*WORK INSTRUCTION*. From the data that follows, copy every line with the string "participant".

=== DATASET ENTRIES ===

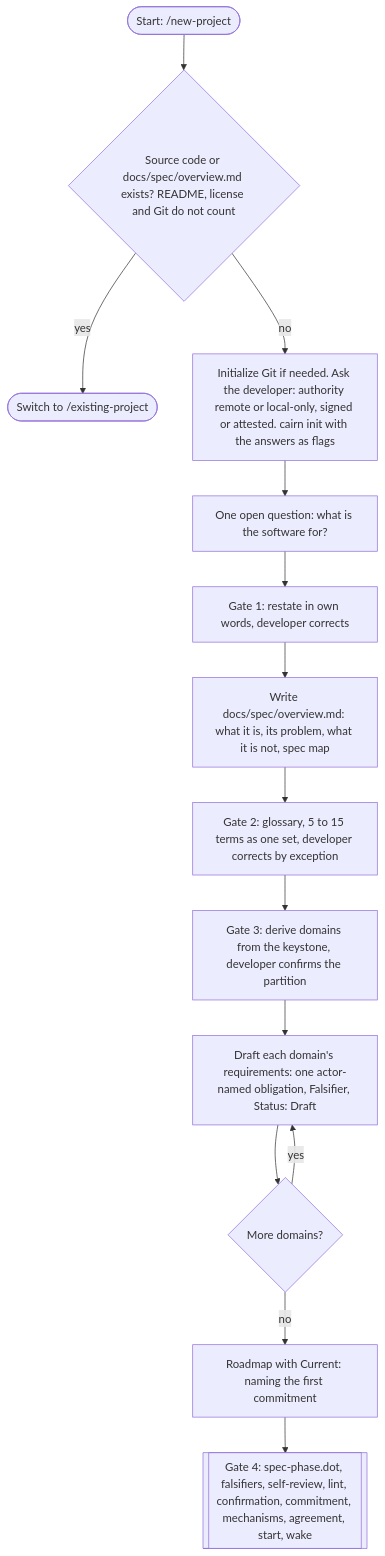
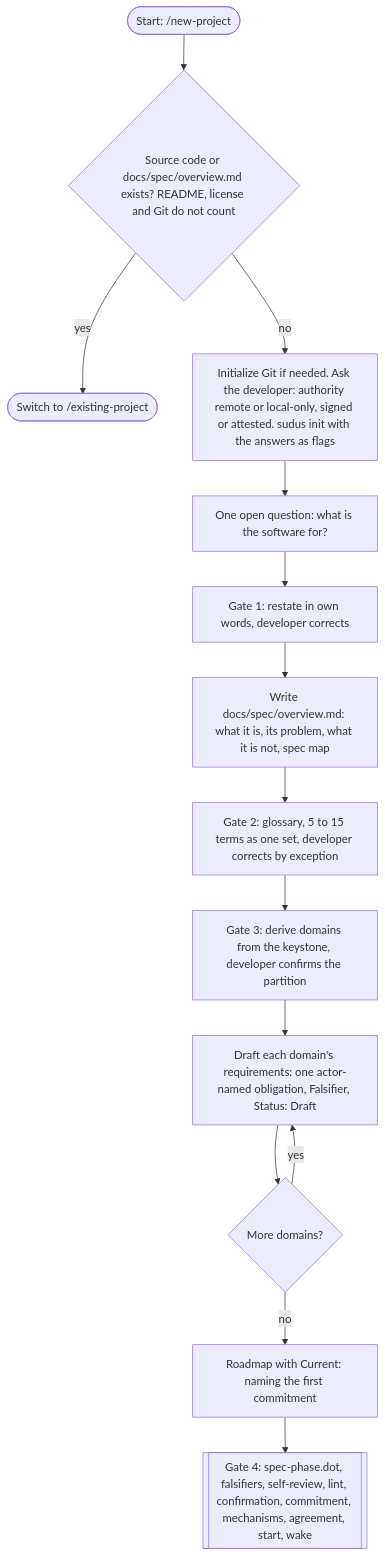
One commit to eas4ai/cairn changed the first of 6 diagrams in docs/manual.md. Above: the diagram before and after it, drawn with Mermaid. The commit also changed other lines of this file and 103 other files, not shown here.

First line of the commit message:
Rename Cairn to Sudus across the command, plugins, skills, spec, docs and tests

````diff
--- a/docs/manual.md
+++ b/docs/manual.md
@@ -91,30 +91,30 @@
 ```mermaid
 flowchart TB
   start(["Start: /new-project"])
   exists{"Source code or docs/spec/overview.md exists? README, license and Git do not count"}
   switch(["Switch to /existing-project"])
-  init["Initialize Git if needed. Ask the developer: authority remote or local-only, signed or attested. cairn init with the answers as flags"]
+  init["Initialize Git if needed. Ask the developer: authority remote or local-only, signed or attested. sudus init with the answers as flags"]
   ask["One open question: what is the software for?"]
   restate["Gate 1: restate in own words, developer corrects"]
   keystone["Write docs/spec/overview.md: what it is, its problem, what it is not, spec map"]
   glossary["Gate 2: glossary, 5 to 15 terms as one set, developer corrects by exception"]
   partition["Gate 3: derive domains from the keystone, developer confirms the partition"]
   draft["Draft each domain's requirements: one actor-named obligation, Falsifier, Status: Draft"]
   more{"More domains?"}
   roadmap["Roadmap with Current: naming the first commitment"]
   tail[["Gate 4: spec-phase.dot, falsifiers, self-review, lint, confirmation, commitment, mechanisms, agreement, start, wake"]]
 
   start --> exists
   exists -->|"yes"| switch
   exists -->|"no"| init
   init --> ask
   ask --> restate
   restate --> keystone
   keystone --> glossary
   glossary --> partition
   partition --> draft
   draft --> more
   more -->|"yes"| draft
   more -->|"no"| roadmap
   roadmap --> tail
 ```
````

===
=== DATASET ENTRIES ===

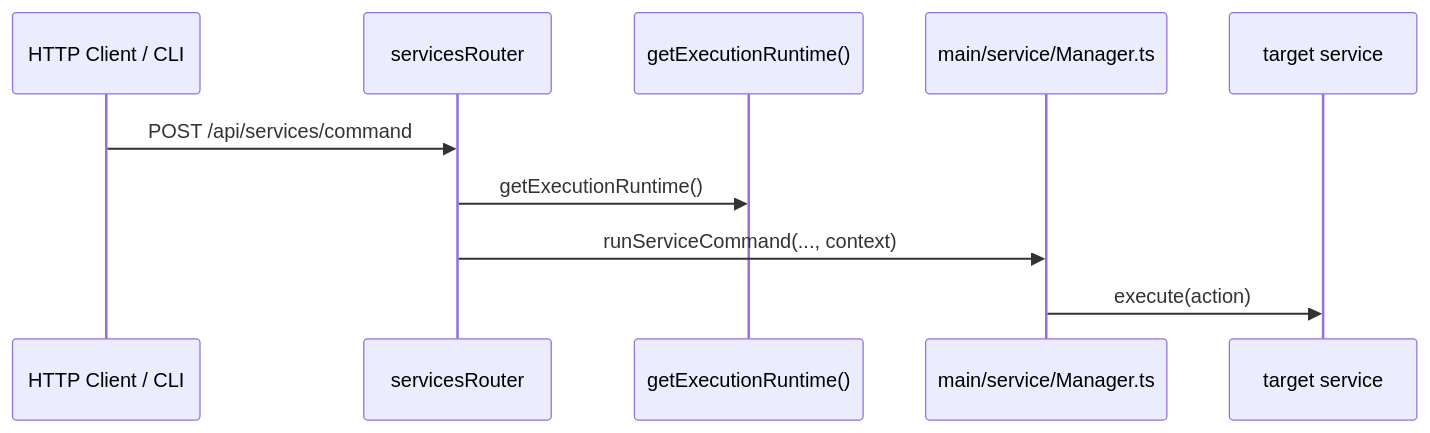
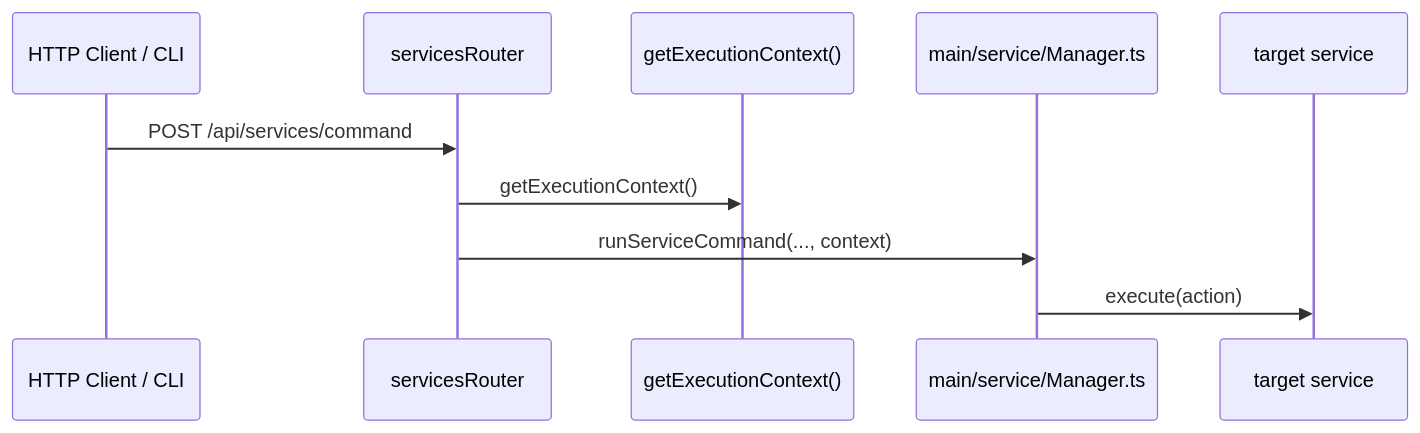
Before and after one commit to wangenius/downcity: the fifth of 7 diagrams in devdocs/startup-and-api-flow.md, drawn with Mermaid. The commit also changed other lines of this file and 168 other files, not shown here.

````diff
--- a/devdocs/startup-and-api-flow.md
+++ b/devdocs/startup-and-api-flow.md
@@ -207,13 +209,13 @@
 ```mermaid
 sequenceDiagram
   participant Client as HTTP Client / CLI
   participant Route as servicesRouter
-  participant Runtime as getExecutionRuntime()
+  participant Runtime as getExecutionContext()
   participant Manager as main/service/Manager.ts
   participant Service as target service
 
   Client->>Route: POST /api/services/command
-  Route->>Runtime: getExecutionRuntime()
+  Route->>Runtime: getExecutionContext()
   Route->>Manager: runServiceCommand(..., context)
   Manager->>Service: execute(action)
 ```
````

===

*SOLVED PROBLEM*.
   participant Client as HTTP Client / CLI
   participant Route as servicesRouter
-  participant Runtime as getExecutionRuntime()
+  participant Runtime as getExecutionContext()
   participant Manager as main/service/Manager.ts
   participant Service as target service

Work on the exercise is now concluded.